---- Supplied material

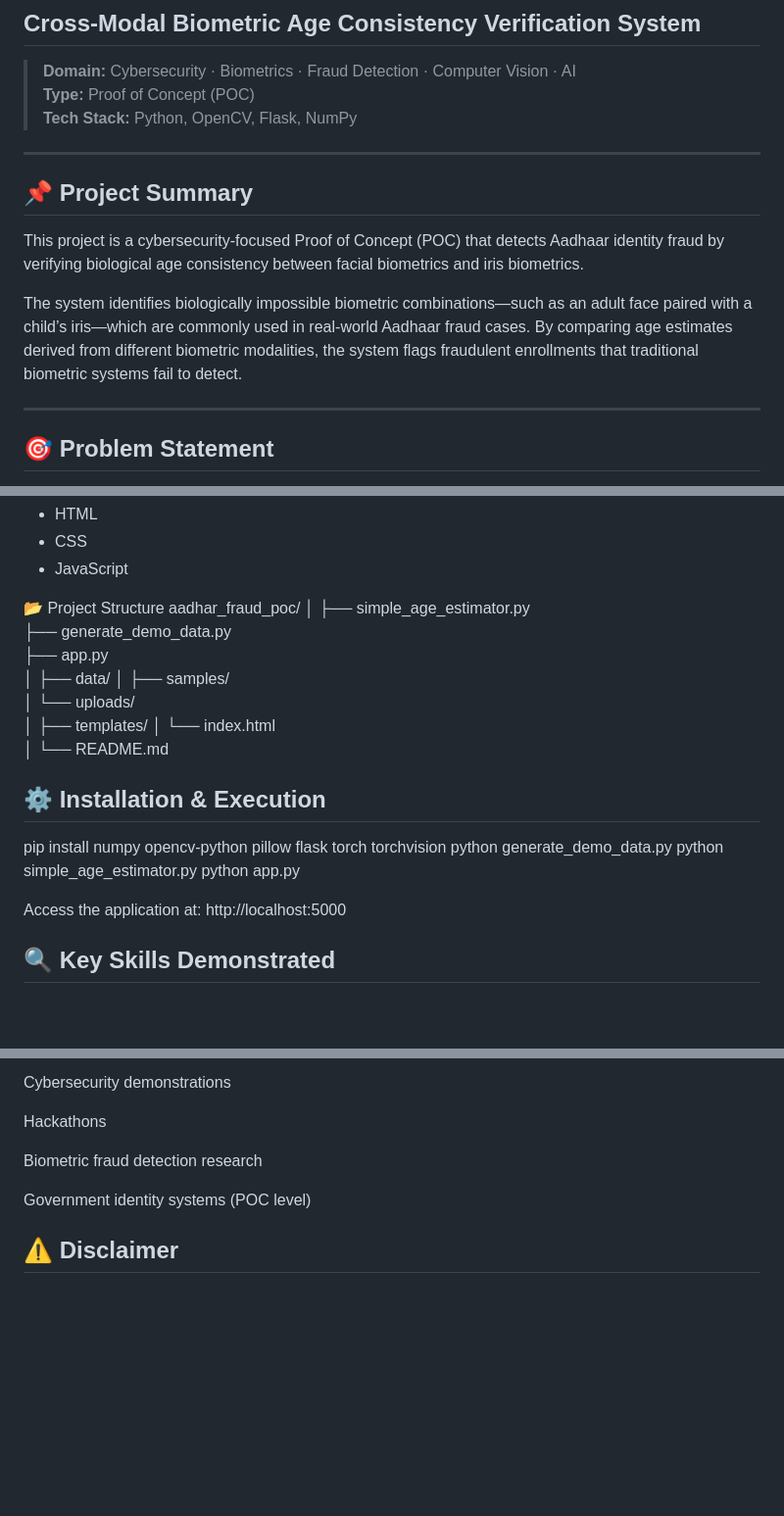
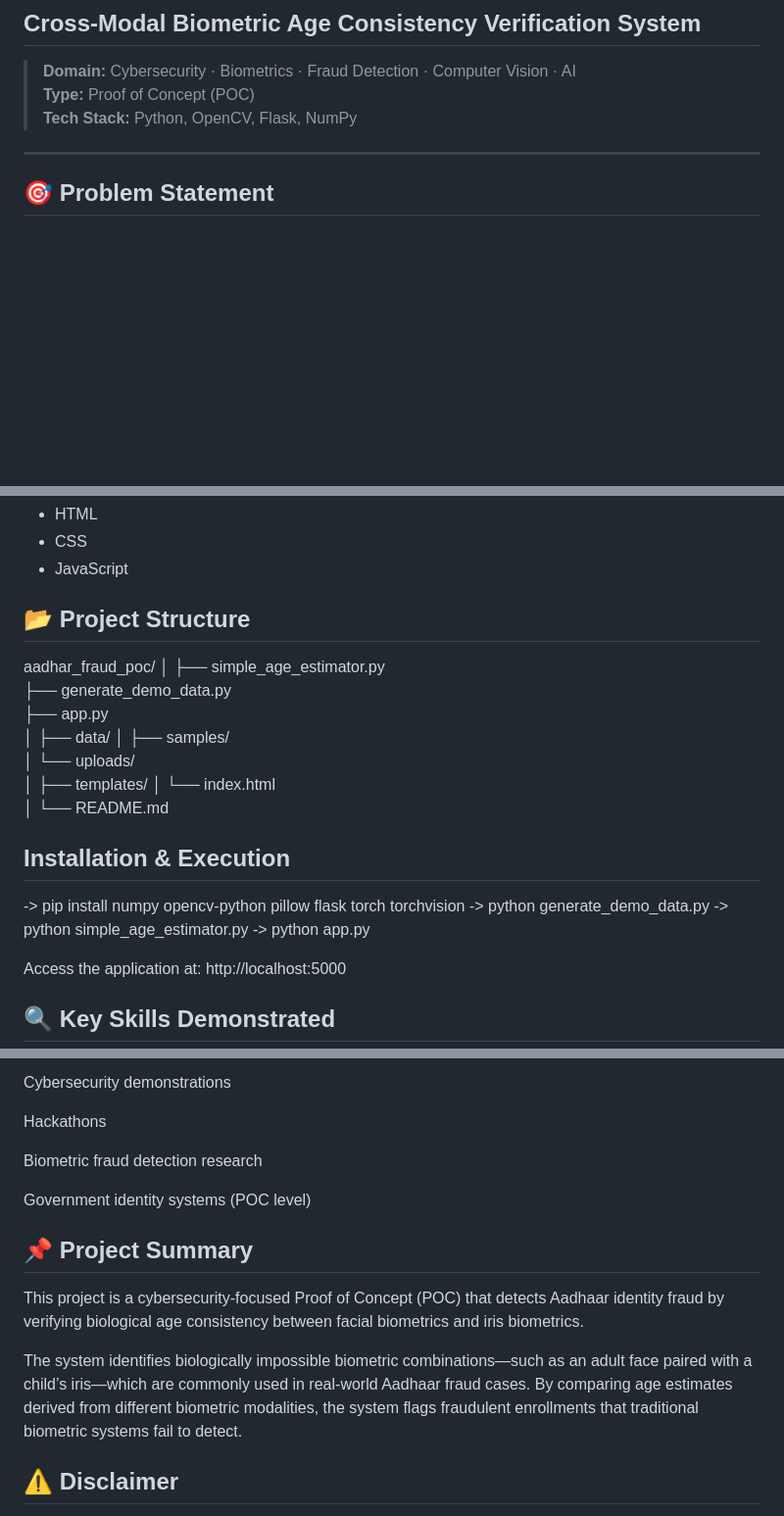
Before and after one commit to dhanujakse/aadhar_fraud_poc, a Markdown page: README.md, 3 parts joined by grey strips. Shown at 98% size. GitHub-like rendering; blank space fills up the shorter version.

```diff
--- a/README.md
+++ b/README.md
@@ -4,14 +4,6 @@
 > **Domain:** Cybersecurity · Biometrics · Fraud Detection · Computer Vision · AI
 > **Type:** Proof of Concept (POC)
 > **Tech Stack:** Python, OpenCV, Flask, NumPy
-
----
-
-## 📌 Project Summary
-
-This project is a cybersecurity-focused Proof of Concept (POC) that detects Aadhaar identity fraud by verifying biological age consistency between facial biometrics and iris biometrics.
-
-The system identifies biologically impossible biometric combinations—such as an adult face paired with a child’s iris—which are commonly used in real-world Aadhaar fraud cases. By comparing age estimates derived from different biometric modalities, the system flags fraudulent enrollments that traditional biometric systems fail to detect.
 
 ---
 
@@ -110,7 +102,7 @@ The system estimates age independently from face and iris images and compares th
 
 
 
-📂 Project Structure
+## 📂 Project Structure
   aadhar_fraud_poc/
   │
   ├── simple_age_estimator.py
@@ -128,12 +120,12 @@ The system estimates age independently from face and iris images and compares th
 
 
 
-## ⚙️ Installation & Execution
+## Installation & Execution
+-> pip install numpy opencv-python pillow flask torch torchvision
+-> python generate_demo_data.py
+-> python simple_age_estimator.py
+-> python app.py
 
-pip install numpy opencv-python pillow flask torch torchvision
-python generate_demo_data.py
-python simple_age_estimator.py
-python app.py
 
 Access the application at: http://localhost:5000
 
@@ -182,6 +174,13 @@ Biometric fraud detection research
 
 Government identity systems (POC level)
 
+## 📌 Project Summary
+
+This project is a cybersecurity-focused Proof of Concept (POC) that detects Aadhaar identity fraud by verifying biological age consistency between facial biometrics and iris biometrics.
+
+The system identifies biologically impossible biometric combinations—such as an adult face paired with a child’s iris—which are commonly used in real-world Aadhaar fraud cases. By comparing age estimates derived from different biometric modalities, the system flags fraudulent enrollments that traditional biometric systems fail to detect.
+
+
 ## ⚠️ Disclaimer
 
 This project uses synthetic biometric data only.
```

--------

▶ Exercise goal: Your response must consist of the material above, reproduced word for word, with the images omitted.

▶ Response area:
Before and after one commit to dhanujakse/aadhar_fraud_poc, a Markdown page: README.md, 3 parts joined by grey strips. Shown at 98% size. GitHub-like rendering; blank space fills up the shorter version.

```diff
--- a/README.md
+++ b/README.md
@@ -4,14 +4,6 @@
 > **Domain:** Cybersecurity · Biometrics · Fraud Detection · Computer Vision · AI
 > **Type:** Proof of Concept (POC)
 > **Tech Stack:** Python, OpenCV, Flask, NumPy
-
----
-
-## 📌 Project Summary
-
-This project is a cybersecurity-focused Proof of Concept (POC) that detects Aadhaar identity fraud by verifying biological age consistency between facial biometrics and iris biometrics.
-
-The system identifies biologically impossible biometric combinations—such as an adult face paired with a child’s iris—which are commonly used in real-world Aadhaar fraud cases. By comparing age estimates derived from different biometric modalities, the system flags fraudulent enrollments that traditional biometric systems fail to detect.
 
 ---
 
@@ -110,7 +102,7 @@ The system estimates age independently from face and iris images and compares th
 
 
 
-📂 Project Structure
+## 📂 Project Structure
   aadhar_fraud_poc/
   │
   ├── simple_age_estimator.py
@@ -128,12 +120,12 @@ The system estimates age independently from face and iris images and compares th
 
 
 
-## ⚙️ Installation & Execution
+## Installation & Execution
+-> pip install numpy opencv-python pillow flask torch torchvision
+-> python generate_demo_data.py
+-> python simple_age_estimator.py
+-> python app.py
 
-pip install numpy opencv-python pillow flask torch torchvision
-python generate_demo_data.py
-python simple_age_estimator.py
-python app.py
 
 Access the application at: http://localhost:5000
 
@@ -182,6 +174,13 @@ Biometric fraud detection research
 
 Government identity systems (POC level)
 
+## 📌 Project Summary
+
+This project is a cybersecurity-focused Proof of Concept (POC) that detects Aadhaar identity fraud by verifying biological age consistency between facial biometrics and iris biometrics.
+
+The system identifies biologically impossible biometric combinations—such as an adult face paired with a child’s iris—which are commonly used in real-world Aadhaar fraud cases. By comparing age estimates derived from different biometric modalities, the system flags fraudulent enrollments that traditional biometric systems fail to detect.
+
+
 ## ⚠️ Disclaimer
 
 This project uses synthetic biometric data only.
```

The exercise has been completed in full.